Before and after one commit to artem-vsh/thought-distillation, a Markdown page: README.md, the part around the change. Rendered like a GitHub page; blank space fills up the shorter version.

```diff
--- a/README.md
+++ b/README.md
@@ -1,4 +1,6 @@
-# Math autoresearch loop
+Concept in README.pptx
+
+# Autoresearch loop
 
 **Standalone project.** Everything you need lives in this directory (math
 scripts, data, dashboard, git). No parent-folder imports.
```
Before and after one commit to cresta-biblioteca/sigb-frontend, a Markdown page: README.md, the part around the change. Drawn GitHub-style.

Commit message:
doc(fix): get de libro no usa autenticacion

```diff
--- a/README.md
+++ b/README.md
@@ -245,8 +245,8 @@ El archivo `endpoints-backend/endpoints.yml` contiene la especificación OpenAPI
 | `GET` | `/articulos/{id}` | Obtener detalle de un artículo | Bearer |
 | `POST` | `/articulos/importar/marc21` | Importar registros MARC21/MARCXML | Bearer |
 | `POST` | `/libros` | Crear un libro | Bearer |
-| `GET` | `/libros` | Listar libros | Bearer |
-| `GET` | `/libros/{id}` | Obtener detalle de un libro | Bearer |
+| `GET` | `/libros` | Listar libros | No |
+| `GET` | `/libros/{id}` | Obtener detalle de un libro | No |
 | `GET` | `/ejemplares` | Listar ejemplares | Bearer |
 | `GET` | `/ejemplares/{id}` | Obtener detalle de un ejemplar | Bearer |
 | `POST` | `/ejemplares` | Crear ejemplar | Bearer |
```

_ _ _ _

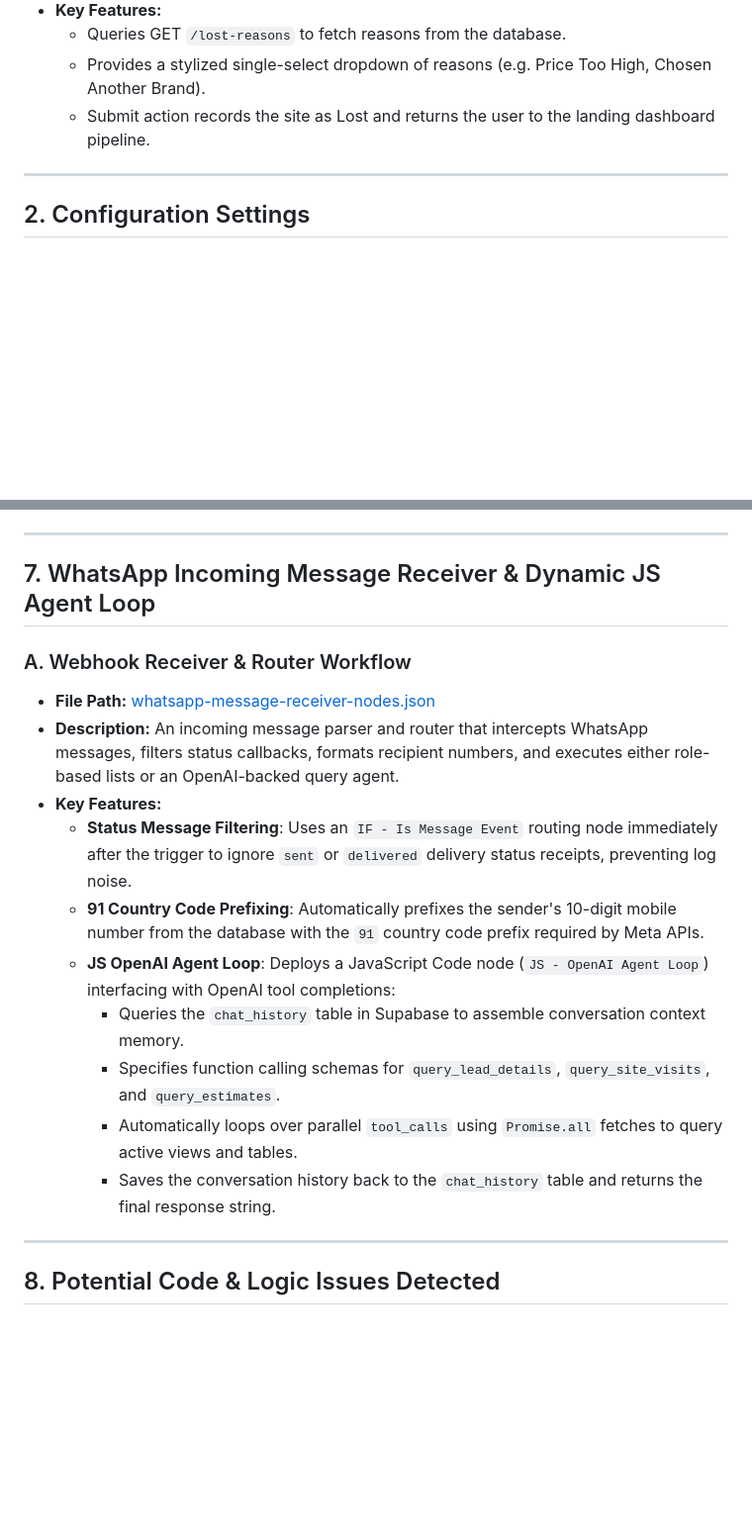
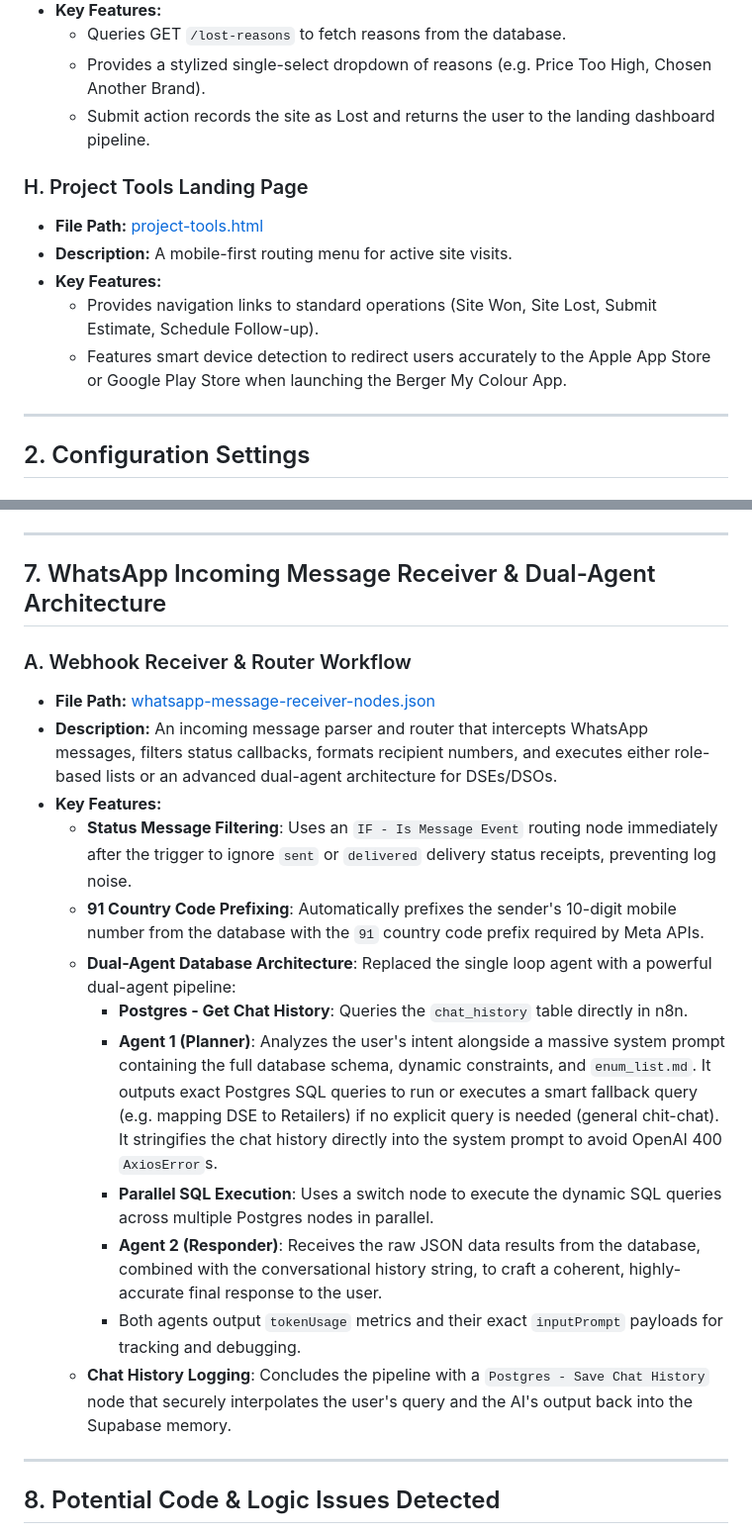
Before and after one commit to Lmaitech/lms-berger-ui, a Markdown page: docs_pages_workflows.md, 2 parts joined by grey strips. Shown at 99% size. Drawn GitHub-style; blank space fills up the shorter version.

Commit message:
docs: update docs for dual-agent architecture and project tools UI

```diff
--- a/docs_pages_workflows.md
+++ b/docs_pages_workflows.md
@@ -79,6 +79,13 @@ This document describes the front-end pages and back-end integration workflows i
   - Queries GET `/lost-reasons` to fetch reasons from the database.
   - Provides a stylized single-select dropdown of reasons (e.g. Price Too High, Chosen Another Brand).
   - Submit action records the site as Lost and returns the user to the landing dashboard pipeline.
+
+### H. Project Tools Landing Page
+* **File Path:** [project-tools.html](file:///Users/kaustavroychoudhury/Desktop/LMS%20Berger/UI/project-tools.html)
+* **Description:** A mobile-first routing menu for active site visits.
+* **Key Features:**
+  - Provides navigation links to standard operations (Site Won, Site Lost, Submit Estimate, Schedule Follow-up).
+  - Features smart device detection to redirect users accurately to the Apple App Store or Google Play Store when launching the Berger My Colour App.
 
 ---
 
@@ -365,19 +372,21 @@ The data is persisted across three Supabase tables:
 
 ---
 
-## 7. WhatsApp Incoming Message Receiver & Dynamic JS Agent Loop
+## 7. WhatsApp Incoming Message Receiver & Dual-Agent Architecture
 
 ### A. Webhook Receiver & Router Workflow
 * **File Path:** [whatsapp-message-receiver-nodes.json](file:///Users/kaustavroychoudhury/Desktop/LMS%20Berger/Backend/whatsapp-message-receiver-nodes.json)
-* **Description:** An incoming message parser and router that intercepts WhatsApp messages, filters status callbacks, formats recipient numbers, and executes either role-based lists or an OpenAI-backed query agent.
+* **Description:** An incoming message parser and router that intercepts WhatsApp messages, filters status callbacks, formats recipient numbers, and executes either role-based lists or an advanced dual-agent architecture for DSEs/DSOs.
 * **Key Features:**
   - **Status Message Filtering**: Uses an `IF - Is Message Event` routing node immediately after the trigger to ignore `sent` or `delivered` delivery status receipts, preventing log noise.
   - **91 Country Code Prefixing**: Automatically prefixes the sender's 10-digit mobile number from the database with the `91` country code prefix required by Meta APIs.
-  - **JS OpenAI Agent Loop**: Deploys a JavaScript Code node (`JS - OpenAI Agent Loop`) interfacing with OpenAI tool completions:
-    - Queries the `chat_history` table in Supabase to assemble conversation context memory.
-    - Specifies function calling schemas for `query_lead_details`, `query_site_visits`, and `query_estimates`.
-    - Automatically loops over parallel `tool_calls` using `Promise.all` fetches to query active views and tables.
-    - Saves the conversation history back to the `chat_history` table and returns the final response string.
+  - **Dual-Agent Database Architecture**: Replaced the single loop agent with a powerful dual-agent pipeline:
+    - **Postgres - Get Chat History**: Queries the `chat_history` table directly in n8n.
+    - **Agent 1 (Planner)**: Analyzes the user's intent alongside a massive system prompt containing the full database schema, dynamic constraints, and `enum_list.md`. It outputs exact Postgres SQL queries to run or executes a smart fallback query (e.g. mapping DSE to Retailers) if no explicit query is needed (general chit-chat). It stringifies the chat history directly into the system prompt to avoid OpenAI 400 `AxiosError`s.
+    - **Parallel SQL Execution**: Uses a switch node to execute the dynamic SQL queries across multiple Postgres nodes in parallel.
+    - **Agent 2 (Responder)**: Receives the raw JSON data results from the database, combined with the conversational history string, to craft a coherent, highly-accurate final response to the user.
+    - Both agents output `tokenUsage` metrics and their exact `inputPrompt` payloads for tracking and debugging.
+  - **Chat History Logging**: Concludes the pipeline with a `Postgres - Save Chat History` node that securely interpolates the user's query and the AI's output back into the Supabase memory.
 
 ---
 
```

_ _ _ _

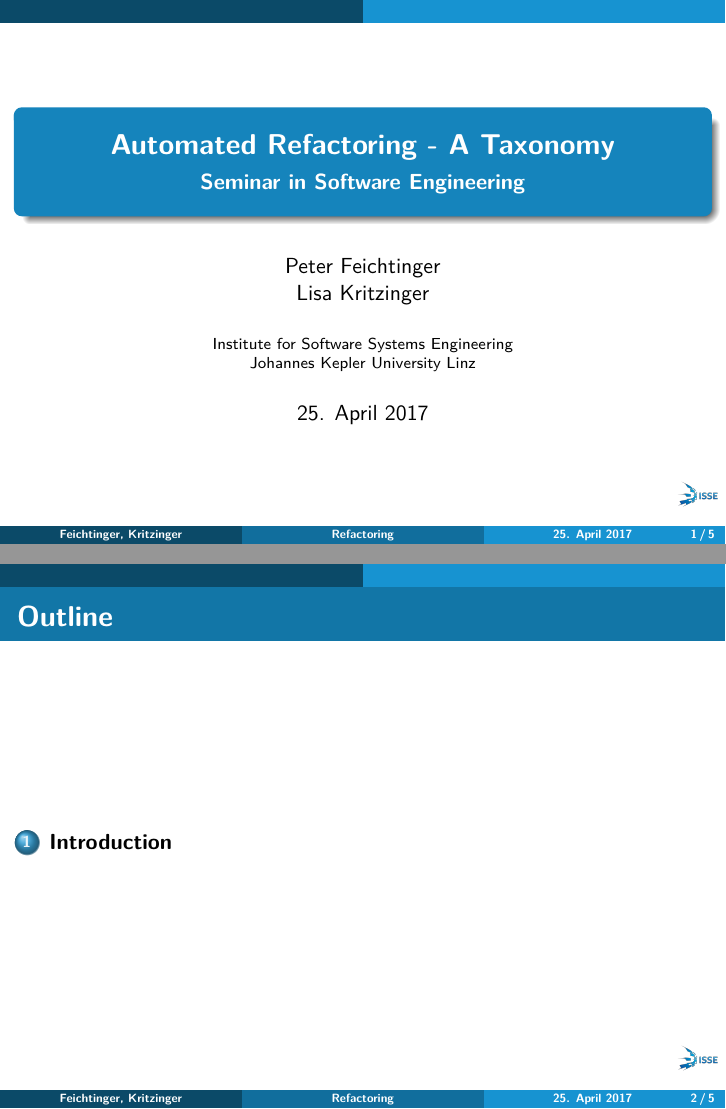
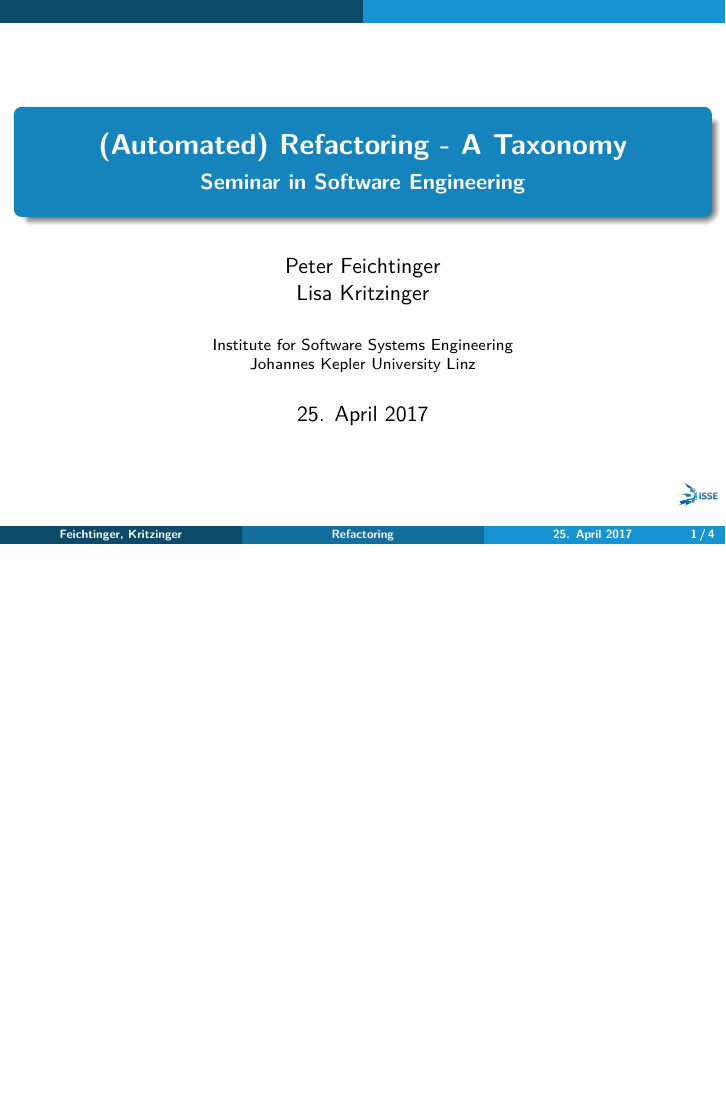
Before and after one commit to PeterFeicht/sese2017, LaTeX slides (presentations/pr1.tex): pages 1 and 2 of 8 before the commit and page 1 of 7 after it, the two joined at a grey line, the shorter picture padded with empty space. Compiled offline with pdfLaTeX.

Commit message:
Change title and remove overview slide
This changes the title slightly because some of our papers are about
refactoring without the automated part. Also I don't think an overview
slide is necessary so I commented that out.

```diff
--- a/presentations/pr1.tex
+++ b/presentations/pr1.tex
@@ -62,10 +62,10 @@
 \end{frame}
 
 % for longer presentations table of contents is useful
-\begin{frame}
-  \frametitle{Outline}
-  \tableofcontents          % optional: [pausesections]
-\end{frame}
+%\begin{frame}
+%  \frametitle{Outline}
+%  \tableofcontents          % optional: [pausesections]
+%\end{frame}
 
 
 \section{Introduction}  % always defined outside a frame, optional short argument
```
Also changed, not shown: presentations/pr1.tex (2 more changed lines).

_ _ _ _

- _ASSIGNMENT_: Work through the material above and count the lines that contain the word "role". Only the number is to be given.

- _ANSWER FOR THE TASK_: 2